First, the relevant claimed subject matter in each of these two cases is entirely different. In fact, the relevant claimed subject matter in these two cases falls into two entirely different statutory classes described in 35 U.S.C. § 101. The claimed subject matter of Mayo Collaborative Services is a method. By contrast, the claimed isolated DNA sequences in AMP are compositions (i.e., chemical molecules), no matter how much the plaintiffs (and others) disingenuously focus attention on the so-called “informational content” of these isolated DNA sequences. That means the Supreme Court’s 1980 decision in Diamond v. Chakrabarty (man-made living organism is patent-eligible) is far more analogous in terms of the claimed subject matter, and thus controls, not Mayo Collaborative Services.
Second, and certainly unlike the characterization of the methods in Mayo Collaborative Services, these isolated DNA sequences are definitely not “laws of nature,” or merely “laws of nature.” Instead, like the organisms in Chakrabarty, the claimed isolated DNA sequences are man-made, don’t exist in nature, must, at the very least, be extracted and isolated from native DNA by using man-made techniques (and potentially by man-originated synthetic techniques), and are “structurally distinct from native DNA, and have different properties and utilities.” In other words, and unlike what some have disingenuously said, we’re not simply “plucking a leaf” in making the claimed isolated DNA sequences, and far from it. Mother Nature does not, (and more significantly cannot) “isolate” the claimed DNA sequences. Once again, the controlling ruling in Chakrabarty says that which is “man-made” is patent-eligible under 35 U.S.C. § 101, and the claimed isolated DNA sequences are most definitely “man-made.”

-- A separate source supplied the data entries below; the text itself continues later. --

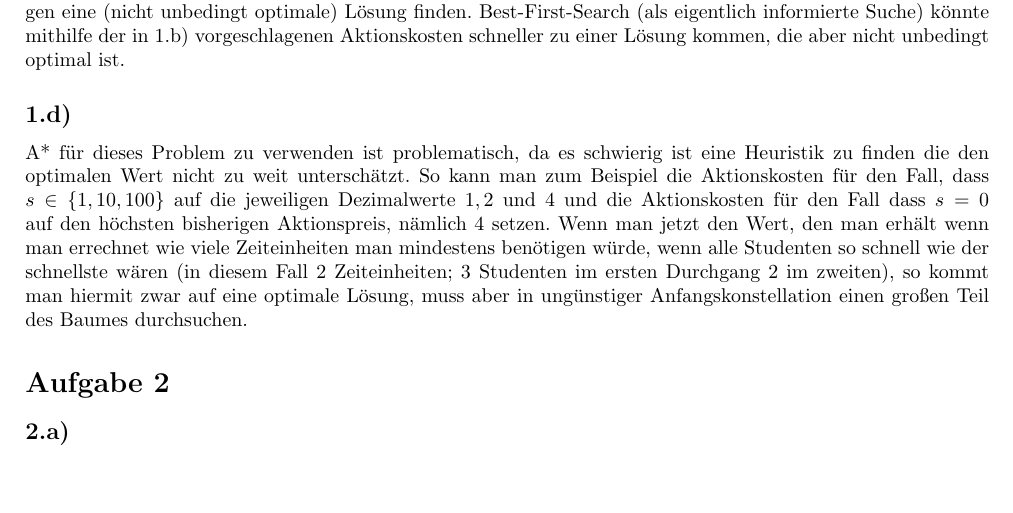
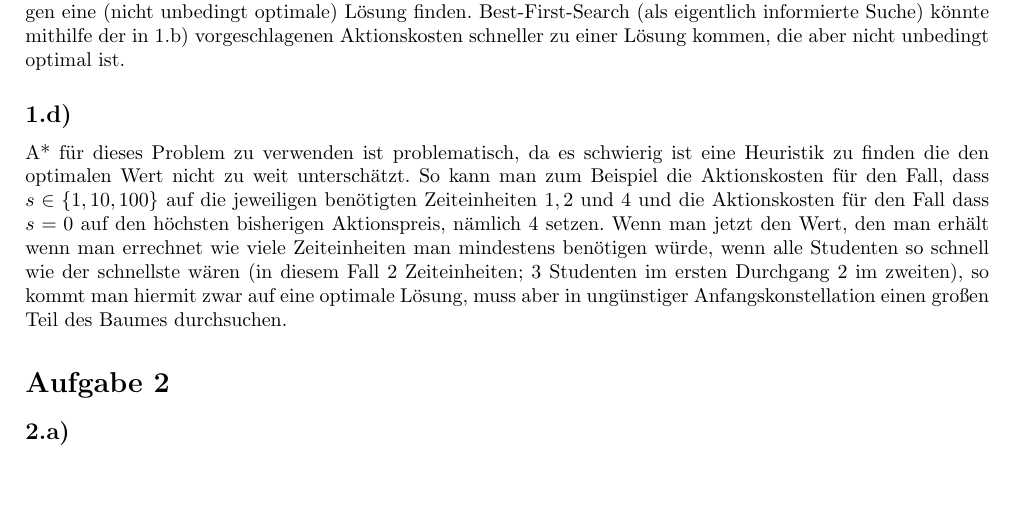
Before and after one commit to MFizz/GKITUB, a LaTeX document (GKI_HA1.tex): part of page 2 of 2, cut so that both start at the same text. Compiled offline with pdfLaTeX; a LaTeX package or settings file that is missing is left out.

Commit message:
1 komplett

```diff
--- a/GKI_HA1.tex
+++ b/GKI_HA1.tex
@@ -101,7 +101,7 @@ Ohne andere wie in (1.a) beschriebenen Terminierungsformen ist die maximale Tief
 Tiefensuche eignet sich nicht da die maximale Tiefe des Baumes unendlich beträgt. Breitensuche würde dagegen eine (nicht unbedingt optimale) Lösung finden. Best-First-Search (als eigentlich informierte Suche) könnte mithilfe der in 1.b) vorgeschlagenen Aktionskosten schneller zu einer Lösung kommen, die aber nicht unbedingt optimal ist.
 
 \subsection*{1.d)}
-A* für dieses Problem zu verwenden ist problematisch, da es schwierig ist eine Heuristik zu finden die den optimalen Wert nicht zu weit unterschätzt. So kann man zum Beispiel die Aktionskosten für den Fall, dass $s \in \{1,10,100\}$ auf die jeweiligen Dezimalwerte $1, 2$ und $4$ und die Aktionskosten für den Fall dass $s=0$ auf den höchsten bisherigen Aktionspreis, nämlich $4$ setzen. Wenn man jetzt den Wert, den man erhält wenn man errechnet wie viele Zeiteinheiten man mindestens benötigen würde, wenn alle Studenten so schnell wie der schnellste wären (in diesem Fall 2 Zeiteinheiten; 3 Studenten im ersten Durchgang 2 im zweiten), so kommt man hiermit zwar auf eine optimale Lösung, muss aber in ungünstiger Anfangskonstellation einen großen Teil des Baumes durchsuchen.
+A* für dieses Problem zu verwenden ist problematisch, da es schwierig ist eine Heuristik zu finden die den optimalen Wert nicht zu weit unterschätzt. So kann man zum Beispiel die Aktionskosten für den Fall, dass $s \in \{1,10,100\}$ auf die jeweiligen benötigten Zeiteinheiten $1, 2$ und $4$ und die Aktionskosten für den Fall dass $s=0$ auf den höchsten bisherigen Aktionspreis, nämlich $4$ setzen. Wenn man jetzt den Wert, den man erhält wenn man errechnet wie viele Zeiteinheiten man mindestens benötigen würde, wenn alle Studenten so schnell wie der schnellste wären (in diesem Fall 2 Zeiteinheiten; 3 Studenten im ersten Durchgang 2 im zweiten), so kommt man hiermit zwar auf eine optimale Lösung, muss aber in ungünstiger Anfangskonstellation einen großen Teil des Baumes durchsuchen.
 
 \section*{Aufgabe 2}
 \subsection*{2.a)}
```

Third, I do hope we hear no more reference to the “product of nature” line of cases that was proffered by the plaintiffs and unfortunately relied upon by the district court in ruling that these claimed isolated DNA sequences were patent-ineligible under 35 U.S.C. § 101. See Foaming at the Mouth: The Inane Ruling in the Gene Patents Case. The applicability of the “product of nature” doctrine was not accepted by a majority of the Federal Circuit in the original AMP decision, and it should definitely not be accepted now. Again, we’re not talking about purified natural elements such as vanadium, uranium, or even tungsten. The claimed isolated gene sequence are not merely “products of nature,” or any such thing, but are, again, man-made, chemical molecules that “nature” cannot make.
The plaintiffs in AMP may be dreaming that the remand by the Supreme Court for reconsideration in view Mayo Collaborative Services will change the result by the Federal Circuit on the patent-eligibility of the claimed isolated DNA sequences. In my opinion, that is no more than very wishful thinking for at least the reasons I’ve stated. But it wouldn’t hurt for the Federal Circuit to explicitly tell SCOTUS “loud and clear” that Chakrabarty, not Mayo Collaborative Services, controls the patent-eligibility of the claimed isolated “man-made” DNA sequences in AMP.
*© 2012 Eric W. Guttag. Posted April 3, 2012 on IPWatchdog.com.